I think that it is safe to say that things have been strange lately. I don't need to tell you why...you already know. However, I have to say that I am feeling the strangeness more now than I did at the beginning. I have been a little distracted since then.
You see, late in February, right before my son's birthday and right before our planned trip to PAX East I managed to injure my back. Long story short, after weeks of trying to stretch it out, and then taking prednisone, it didn't get better. In fact, if anything it got worse. One MRI later it turned out that I had a herniated disk along with underlying congenital lower lumbar scoliosis and stenosis. After a few shots and some PT I am now hopefully on the mend. Things are still a bit of a mess...but they are SO much better.
I spent most of March, April, and May in a metric ton of pain. I slept on the floor in the living room. I stumbled around inside the house unable to manage a walk outdoors. I was able to do my job--ironically--because the pandemic had forced us into “virtual church” so I could preach from the living room as well as sleep there. Otherwise, I probably would have had to take a leave of absence for at least a couple of weeks.

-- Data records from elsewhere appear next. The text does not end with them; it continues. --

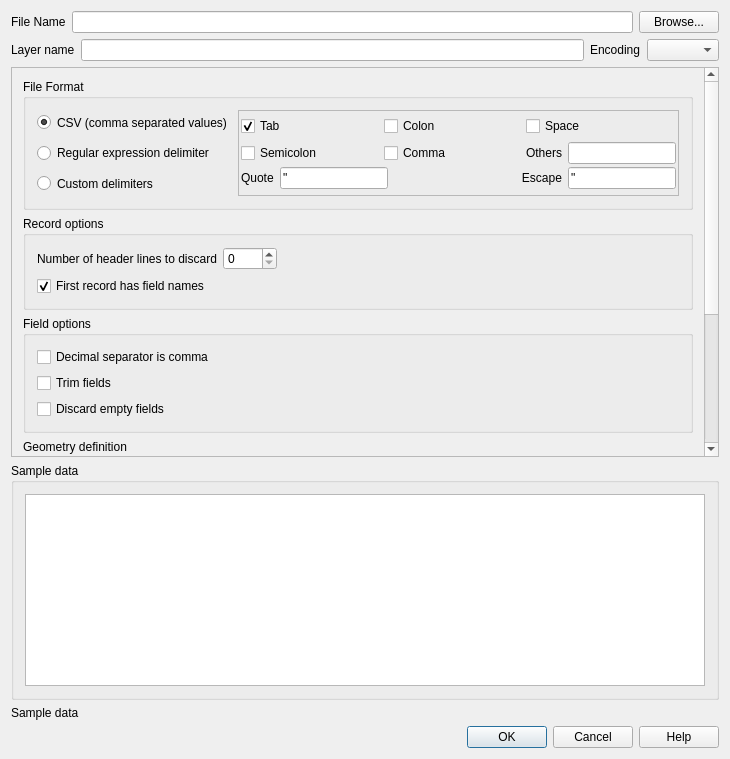
The window that src/ui/qgsdelimitedtextsourceselectbase.ui (carsmie/QGIS) describes before a commit, drawn with Qt 5.
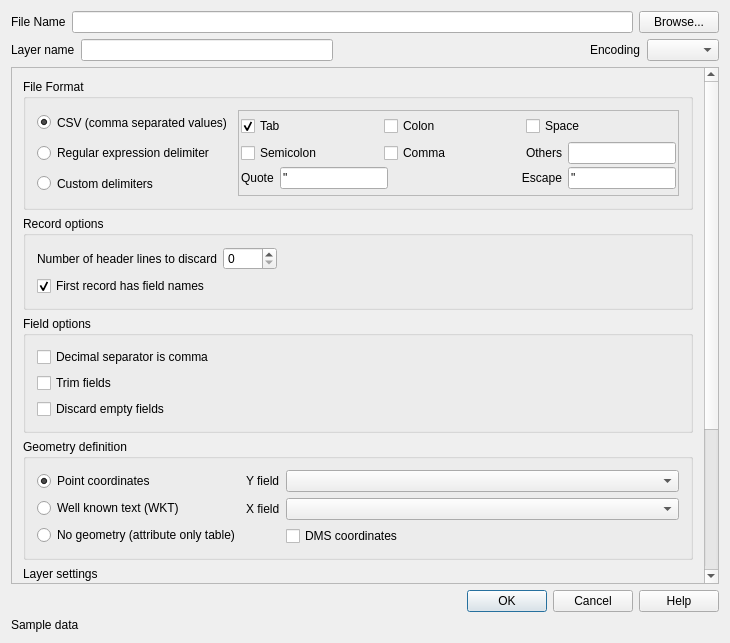
The same window after the commit. Icons and pictures are not drawn. Custom widgets are drawn as their Qt base class.

Commit message:
[addlayerbutton] Fix height problems within the delimited text dialog
Also moved the status information under the button bas for
consistency with other dialogs.

```diff
--- a/src/ui/qgsdelimitedtextsourceselectbase.ui
+++ b/src/ui/qgsdelimitedtextsourceselectbase.ui
@@ -7,11 +7,11 @@
     <x>0</x>
     <y>0</y>
     <width>730</width>
-    <height>759</height>
+    <height>643</height>
    </rect>
   </property>
   <property name="sizePolicy">
-   <sizepolicy hsizetype="Minimum" vsizetype="Minimum">
+   <sizepolicy hsizetype="Minimum" vsizetype="Fixed">
     <horstretch>0</horstretch>
     <verstretch>0</verstretch>
    </sizepolicy>
@@ -32,9 +32,15 @@
   <property name="whatsThis">
    <string/>
   </property>
-  <layout class="QVBoxLayout" name="verticalLayout_17" stretch="0,0,0,0,0">
+  <layout class="QVBoxLayout" name="verticalLayout_17" stretch="0,0,0,0">
    <item>
     <widget class="QWidget" name="widget_3" native="true">
+     <property name="sizePolicy">
+      <sizepolicy hsizetype="Preferred" vsizetype="Fixed">
+       <horstretch>0</horstretch>
+       <verstretch>0</verstretch>
+      </sizepolicy>
+     </property>
      <property name="acceptDrops">
       <bool>true</bool>
      </property>
@@ -132,6 +138,12 @@
         </item>
         <item>
          <widget class="QLineEdit" name="txtLayerName">
+          <property name="sizePolicy">
+           <sizepolicy hsizetype="Expanding" vsizetype="Fixed">
+            <horstretch>0</horstretch>
+            <verstretch>0</verstretch>
+           </sizepolicy>
+          </property>
           <property name="toolTip">
            <string>Name to display in the map legend</string>
           </property>
@@ -140,6 +152,19 @@
           </property>
          </widget>
         </item>
+        <item>
+         <spacer name="horizontalSpacer_3">
+          <property name="orientation">
+           <enum>Qt::Horizontal</enum>
+          </property>
+          <property name="sizeHint" stdset="0">
+           <size>
+            <width>40</width>
+            <height>20</height>
+           </size>
+          </property>
+         </spacer>
+        </item>
         <item>
          <widget class="QLabel" name="lblEncoding">
           <property name="text">
@@ -170,6 +195,18 @@
    </item>
    <item>
     <widget class="QScrollArea" name="scrollArea">
+     <property name="sizePolicy">
+      <sizepolicy hsizetype="Expanding" vsizetype="Preferred">
+       <horstretch>0</horstretch>
+       <verstretch>0</verstretch>
+      </sizepolicy>
+     </property>
+     <property name="maximumSize">
+      <size>
+       <width>16777215</width>
+       <height>16777215</height>
+      </size>
+     </property>
      <property name="widgetResizable">
       <bool>true</bool>
      </property>
@@ -177,16 +214,22 @@
       <property name="geometry">
        <rect>
         <x>0</x>
-        <y>0</y>
+        <y>-229</y>
         <width>696</width>
-        <height>616</height>
+        <height>742</height>
        </rect>
       </property>
+      <property name="sizePolicy">
+       <sizepolicy hsizetype="Preferred" vsizetype="Preferred">
+        <horstretch>0</horstretch>
+        <verstretch>0</verstretch>
+       </sizepolicy>
+      </property>
       <layout class="QVBoxLayout" name="verticalLayout_4">
        <item>
         <widget class="QgsCollapsibleGroupBox" name="fileFormatGroupBox">
          <property name="sizePolicy">
-          <sizepolicy hsizetype="Preferred" vsizetype="Maximum">
+          <sizepolicy hsizetype="Preferred" vsizetype="Fixed">
            <horstretch>0</horstretch>
            <verstretch>0</verstretch>
           </sizepolicy>
@@ -668,7 +711,7 @@
        <item>
         <widget class="QgsCollapsibleGroupBox" name="recordOptionsGroupBox">
          <property name="sizePolicy">
-          <sizepolicy hsizetype="Preferred" vsizetype="Maximum">
+          <sizepolicy hsizetype="Preferred" vsizetype="Fixed">
            <horstretch>0</horstretch>
            <verstretch>0</verstretch>
           </sizepolicy>
@@ -772,7 +815,7 @@
        <item>
         <widget class="QgsCollapsibleGroupBox" name="fieldOptionsGroupBox">
          <property name="sizePolicy">
-          <sizepolicy hsizetype="Preferred" vsizetype="Maximum">
+          <sizepolicy hsizetype="Preferred" vsizetype="Fixed">
            <horstretch>0</horstretch>
            <verstretch>0</verstretch>
           </sizepolicy>
@@ -845,7 +888,7 @@
        <item>
         <widget class="QgsCollapsibleGroupBox" name="geometryDefinitionGroupBox">
          <property name="sizePolicy">
-          <sizepolicy hsizetype="Preferred" vsizetype="Maximum">
+          <sizepolicy hsizetype="Preferred" vsizetype="Fixed">
            <horstretch>0</horstretch>
            <verstretch>0</verstretch>
           </sizepolicy>
@@ -1160,7 +1203,7 @@
        <item>
         <widget class="QgsCollapsibleGroupBox" name="layeSettingsGroupBox">
          <property name="sizePolicy">
-          <sizepolicy hsizetype="Preferred" vsizetype="Maximum">
+          <sizepolicy hsizetype="Preferred" vsizetype="Fixed">
            <horstretch>0</horstretch>
            <verstretch>0</verstretch>
           </sizepolicy>
@@ -1230,12 +1273,8 @@
          </layout>
         </widget>
        </item>
-      </layout>
-     </widget>
-    </widget>
-   </item>
    <item>
-    <widget class="QgsCollapsibleGroupBox" name="sampleDataGroupBox">
+        <widget class="QGroupBox" name="sampleDataGroupBox">
      <property name="sizePolicy">
       <sizepolicy hsizetype="Preferred" vsizetype="Maximum">
        <horstretch>0</horstretch>
@@ -1257,16 +1296,29 @@
           <verstretch>0</verstretch>
          </sizepolicy>
         </property>
+            <property name="lineWidth">
+             <number>1</number>
+            </property>
        </widget>
       </item>
      </layout>
     </widget>
    </item>
    <item>
-    <widget class="QLabel" name="lblStatus">
-     <property name="text">
-      <string>Sample data</string>
-     </property>
+        <spacer name="verticalSpacer">
+         <property name="orientation">
+          <enum>Qt::Vertical</enum>
+         </property>
+         <property name="sizeHint" stdset="0">
+          <size>
+           <width>20</width>
+           <height>40</height>
+          </size>
+         </property>
+        </spacer>
+       </item>
+      </layout>
+     </widget>
     </widget>
    </item>
    <item>
@@ -1279,6 +1331,19 @@
      </property>
     </widget>
    </item>
+   <item>
+    <widget class="QLabel" name="lblStatus">
+     <property name="sizePolicy">
+      <sizepolicy hsizetype="Preferred" vsizetype="Fixed">
+       <horstretch>0</horstretch>
+       <verstretch>0</verstretch>
+      </sizepolicy>
+     </property>
+     <property name="text">
+      <string>Sample data</string>
+     </property>
+    </widget>
+   </item>
   </layout>
  </widget>
  <layoutdefault spacing="6" margin="11"/>
```
Lines whose indentation alone changed are shown as unchanged.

In most ways it was pretty depressing, particularly with all the chaos going on around us. However, it did keep me focused. I am grateful for that. I had only so much time to concentrate, so I spent it on the things that mattered most, like preparing the church for it's new "virtual" status and figuring out my own response to the new rules of pandemic engagement.
By the time the murder of George Floyd came to light, along with the national reaction of anger and mourning, I was better able to move--a little--and to take some small part in that response. As tragic as that situation is, there is something in the protests and policy initiatives that has the potential (if we continue to soldier on) to usher in real and lasting change. I am glad to be able to witness what I hope--most of us hope--will be a massive culture shift.
There is a lot I could say about our situation right now as a country. There are plenty of memes and such out in the ether that complain about the horribleness of this year. There are, though, glimmers of hope in areas that haven’t seen much of that in a long time. This year could be the year that we re-think racism and law-enforcement. We might just even re-think our responsibility to each other. There is a chance--a chance--that historians will look back at the many trying moments of 2020 and say that this year we are in--instead of being cursed--is when everything turned around.
But back to the strangeness for a moment; as the pain slowly becomes manageable, I find that I have more time to think and to read. However, much of that time is taken up with...anxiety. A couple weeks ago, when I was still sleeping on the floor, there were tasks to do. There were too many tasks, in fact, for me to sometimes manage them all. I had to concentrate on the problem before me. I had no time to reflect.
Now...now I have time and that isn’t always a good thing. I have been humbled, physically, emotionally, culturally. The next couple months are wide open for many. I look into the future and it isn’t all that clear where to go or what to do.
I am anxious about how to socially distance this summer and beyond. We talk about it as a family pretty much every night. We also talk about race. I worry about how not to get sick or get others sick. I am worried about how to be a good ally in the days, weeks and years to come.
I also want to be a good pastor. That means figuring out the waves and tides that will push us one way or another. It is always pushing us away from a world that may never be the same again--I can live with that--and toward something...as of yet unknown.
Anyway, I don’t miss the darkest days of this back problem. However, as I move back into the world I must say that I am impressed by all of you. You, dear reader, have been doing the hard work facing right into the storm. I am amazed. You have my support and my love. After all, we are all anxious with cause.
Lately I have been strong enough to take short walks around the neighborhood. There is a slow-moving log that until recently hung over the dam near my parsonage on the Charles. We all watch it with great intensity. My neighbors wave at me or stop to talk. To them I have become the masked version of a 19th century parson stumping along on my cane, drawing humorous comparisons to Horatio Alger Sr., who passes for famous in these parts. He was pastor during the Civil War, so at least contextually it is fitting in this hot summer to come. Then I get back to work at my standing desk.
People, we will keep fighting on, won’t we? Even though we are afraid. We come through these times of pain together doing our best to manifest the love that we and the world need. Then, in the end, we are that much closer to the Commonwealth of Heaven.
I have work to do. I am glad you are working, too.